  1. TV on the Radio – Dear Science, – Hands down my favorite of the year, this record has not left the top spot in my music rotation.  I was an instant fan of TVOTR after first hearing their first big single, Wolf Like Me from their 2006 album Return From Cookie Mountain, and was further drawn when I went back and listened to the songs Staring at the Sun and New Health Rock.  What sucked me in was the contrast of melody + hooks on top of artsy/dance beats and white noise… the only problem, in my opinion, was not enough hooks to fill the white noise.  On Dear Science, TVOTR replaced the overused with fantastic instrumentation and hooks for days.  Every song can stand on it’s own as a single, yet the album definitely has a flow and cohesiveness between songs.  The second-to-last track, DLZ might be my pick for single of the year.  Brilliant fucking record… and a kickass live show as well.
  2. Minus the Bear – They Make Beer Commercials Like This – Ok, this one might not count… it’s an EP… and it’s also a re-issue of an EP with an extra song, bringing to total to 7 tracks.  I just had to put it here because, in my opinion, it’s THAT good.  It’s great to see a band use an EP the right way and not overdo it.  These songs are simple as far as structure goes, but there are some great hooks and the musicianship (especially David Knudson’s guitar playing) is damn good.  With song titles like I’m Not Totally Down With Rob’s Alien and Houston, We Have Uh-Oh, Minus the Bear keep the tone light, but fluctuate the mood drastically throughout.  I have to say, this is the only EP I’ve ever listened to 3 times in a row before noticing it was on repeat. (NOTE: The video below is audio from the original album, so the audio is REALLY rough)
  3. Radiohead – In Rainbows – What can I say?  Great record and an amazing new concept for distributing music.  I’m not a big Radiohead fan by any means, but ReckonerAll I Need, and Jigsaw Falling Into Place are great songs.
  4. Bon Iver – For Emma, Forever Ago – Really fucking good song writing, AMAZING hooks, and a very original voice that is extremely expressive and emotional, but not over the top.  The first time I heard Skinny Love, I was pretty shocked how good of a song it was, and had it stuck in my head for two days straight.  After hearing the entire album, I am shocked at how good it is as a whole… minus a couple of iffy tracks, every song is a single.
  5. Colour Revolt – Plunder, Beg and Curse – I absolutely loved their self titled EP from 2006.  The songs Mattresses Under Water and A New Family are pretty haunting songs.  So I expected their first full length to be an extension of the self titled.  It wasn’t even close, but in a VERY VERY good way.  Not a single song from the EP made it on Plunder, Beg, and Curse.  Instead, it’s a very raw record that has a Southern-Rock backbone mixed with THICK layered guitars, big bass lines, and uniquely dynamic vocals with LOTS of harmonies that support the complicated themes on the record. 

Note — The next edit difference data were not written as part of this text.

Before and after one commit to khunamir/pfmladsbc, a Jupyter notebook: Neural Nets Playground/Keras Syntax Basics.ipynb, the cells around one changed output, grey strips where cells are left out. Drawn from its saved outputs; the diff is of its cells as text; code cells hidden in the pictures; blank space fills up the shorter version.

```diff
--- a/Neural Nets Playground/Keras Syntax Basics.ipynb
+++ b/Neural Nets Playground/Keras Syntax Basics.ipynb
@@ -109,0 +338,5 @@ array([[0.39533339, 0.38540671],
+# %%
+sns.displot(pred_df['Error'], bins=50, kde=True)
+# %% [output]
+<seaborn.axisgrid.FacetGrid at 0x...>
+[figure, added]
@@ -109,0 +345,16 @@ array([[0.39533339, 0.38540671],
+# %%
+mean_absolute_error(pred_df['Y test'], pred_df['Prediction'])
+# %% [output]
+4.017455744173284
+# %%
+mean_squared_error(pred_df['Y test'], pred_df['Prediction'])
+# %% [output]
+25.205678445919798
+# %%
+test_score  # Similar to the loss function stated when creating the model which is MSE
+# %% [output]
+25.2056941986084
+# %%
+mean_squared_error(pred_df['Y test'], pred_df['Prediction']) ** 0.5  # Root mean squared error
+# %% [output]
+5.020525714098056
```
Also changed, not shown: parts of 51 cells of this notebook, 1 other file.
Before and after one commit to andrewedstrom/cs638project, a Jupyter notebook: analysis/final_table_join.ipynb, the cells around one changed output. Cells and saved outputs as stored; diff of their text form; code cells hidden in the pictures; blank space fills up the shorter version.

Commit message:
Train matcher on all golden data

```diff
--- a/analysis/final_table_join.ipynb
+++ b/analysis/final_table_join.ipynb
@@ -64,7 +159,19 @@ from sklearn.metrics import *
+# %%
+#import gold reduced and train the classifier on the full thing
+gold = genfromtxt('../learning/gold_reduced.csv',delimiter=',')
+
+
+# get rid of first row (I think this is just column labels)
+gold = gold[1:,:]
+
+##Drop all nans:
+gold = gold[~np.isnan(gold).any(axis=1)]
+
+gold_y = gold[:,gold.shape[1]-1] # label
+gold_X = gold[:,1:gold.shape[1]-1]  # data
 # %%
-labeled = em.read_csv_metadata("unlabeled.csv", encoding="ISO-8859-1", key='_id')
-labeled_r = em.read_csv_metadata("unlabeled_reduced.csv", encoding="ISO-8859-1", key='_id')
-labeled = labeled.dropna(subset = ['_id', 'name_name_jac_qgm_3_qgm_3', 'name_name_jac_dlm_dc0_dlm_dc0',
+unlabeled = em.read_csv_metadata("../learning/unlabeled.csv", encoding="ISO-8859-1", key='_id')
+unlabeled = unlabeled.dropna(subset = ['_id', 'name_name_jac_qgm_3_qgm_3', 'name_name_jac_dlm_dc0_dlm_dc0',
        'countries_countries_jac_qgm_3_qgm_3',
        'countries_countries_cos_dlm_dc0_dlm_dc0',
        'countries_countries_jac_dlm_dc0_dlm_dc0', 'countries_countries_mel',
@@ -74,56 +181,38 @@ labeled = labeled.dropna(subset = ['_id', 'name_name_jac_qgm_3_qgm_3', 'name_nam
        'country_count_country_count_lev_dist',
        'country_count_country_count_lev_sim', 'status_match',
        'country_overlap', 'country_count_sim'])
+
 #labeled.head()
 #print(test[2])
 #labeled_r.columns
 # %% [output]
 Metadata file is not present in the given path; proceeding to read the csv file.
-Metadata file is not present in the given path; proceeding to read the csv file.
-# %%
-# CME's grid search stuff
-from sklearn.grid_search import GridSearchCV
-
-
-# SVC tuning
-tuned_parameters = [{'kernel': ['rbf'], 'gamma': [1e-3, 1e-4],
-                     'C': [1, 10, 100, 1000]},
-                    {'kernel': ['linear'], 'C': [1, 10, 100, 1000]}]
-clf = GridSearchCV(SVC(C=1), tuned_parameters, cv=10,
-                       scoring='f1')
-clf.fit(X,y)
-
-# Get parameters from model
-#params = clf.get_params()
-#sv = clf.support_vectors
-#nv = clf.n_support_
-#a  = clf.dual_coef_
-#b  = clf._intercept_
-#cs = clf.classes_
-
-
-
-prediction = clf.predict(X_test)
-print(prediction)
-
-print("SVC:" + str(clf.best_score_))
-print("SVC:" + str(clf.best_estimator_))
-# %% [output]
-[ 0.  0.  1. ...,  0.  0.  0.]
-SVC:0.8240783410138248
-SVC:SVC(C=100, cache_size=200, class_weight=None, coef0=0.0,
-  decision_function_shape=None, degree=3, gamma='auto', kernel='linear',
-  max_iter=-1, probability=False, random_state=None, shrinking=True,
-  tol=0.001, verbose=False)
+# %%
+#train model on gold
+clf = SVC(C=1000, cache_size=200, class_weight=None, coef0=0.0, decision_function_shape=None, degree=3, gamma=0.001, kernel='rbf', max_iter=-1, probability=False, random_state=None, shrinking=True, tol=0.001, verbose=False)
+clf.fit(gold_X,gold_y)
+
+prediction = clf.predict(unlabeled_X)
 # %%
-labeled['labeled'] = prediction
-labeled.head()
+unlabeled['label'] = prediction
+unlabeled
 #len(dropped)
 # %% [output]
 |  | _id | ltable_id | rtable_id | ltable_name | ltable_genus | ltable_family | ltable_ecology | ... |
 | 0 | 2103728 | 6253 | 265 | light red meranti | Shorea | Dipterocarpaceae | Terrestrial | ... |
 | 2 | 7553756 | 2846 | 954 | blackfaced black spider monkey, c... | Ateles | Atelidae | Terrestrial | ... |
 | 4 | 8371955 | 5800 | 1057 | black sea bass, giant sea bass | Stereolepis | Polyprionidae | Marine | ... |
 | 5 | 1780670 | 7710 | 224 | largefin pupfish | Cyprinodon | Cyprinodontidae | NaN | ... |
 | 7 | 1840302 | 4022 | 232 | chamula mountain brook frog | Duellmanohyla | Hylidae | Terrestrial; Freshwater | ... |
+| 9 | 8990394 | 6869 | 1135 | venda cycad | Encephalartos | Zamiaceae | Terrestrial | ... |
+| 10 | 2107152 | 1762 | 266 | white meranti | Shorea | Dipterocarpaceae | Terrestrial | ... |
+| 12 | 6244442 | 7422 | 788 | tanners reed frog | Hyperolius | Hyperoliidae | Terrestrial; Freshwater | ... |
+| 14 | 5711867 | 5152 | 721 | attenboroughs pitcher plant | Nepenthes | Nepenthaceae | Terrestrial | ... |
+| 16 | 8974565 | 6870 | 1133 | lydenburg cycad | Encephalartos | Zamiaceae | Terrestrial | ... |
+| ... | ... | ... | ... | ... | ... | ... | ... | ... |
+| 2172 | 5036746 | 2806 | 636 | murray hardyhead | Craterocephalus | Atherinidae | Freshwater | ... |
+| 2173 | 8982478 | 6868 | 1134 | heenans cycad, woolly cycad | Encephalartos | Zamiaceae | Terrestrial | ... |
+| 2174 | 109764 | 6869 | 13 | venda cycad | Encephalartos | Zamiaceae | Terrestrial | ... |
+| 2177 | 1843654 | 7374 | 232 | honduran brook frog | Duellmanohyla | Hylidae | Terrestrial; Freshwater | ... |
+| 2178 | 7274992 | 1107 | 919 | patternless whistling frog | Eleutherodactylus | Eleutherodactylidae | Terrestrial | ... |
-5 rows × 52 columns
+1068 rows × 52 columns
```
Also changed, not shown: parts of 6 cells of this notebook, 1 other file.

  6. MGMT – Oracular Spectacular – Undeniably catchy songs, almost all singles on this album.  Kids and Time to Pretend are about as anthemic as it gets.

  7. Santogold – Santogold – A lot like the MGMT record… nothing but singles.  I think I’ve heard at least half of these songs on commercials already.

  8. Fleet Foxes – Fleet Foxes – I think just about everyone agrees that the debut from Fleet Foxes should be somewhere in the top 10. It is an undeniably great record, but I put it down at number 8 for one reason: it gets a little repetitive.  I kind of have to be in a certain mood to listen to it, which isn’t a horrible thing. 

  9. My Morning Jacket – Evil Urges – The exact opposite problem of the Fleet Foxes album, Evil Urges might be a little too dynamic.  It’s a great record, no doubt, with songs ranging from traditional MMJ rock-jam style, to Beegee’s style dance tunes , to the Prince style vocals on the title track… but it lacks a little bit of cohesiveness between songs.  Still an amazing record. 

  10. White Denim – Exposion – I just recently started listening to this album about a month ago and haven’t been able to put it down.  Really raw sound at times, very subtle instrumentation on some tracks as well.  It’s crazy to think the record is this good and it’s their first full length.  The only reason I put it at 10 is that I just started listening to it.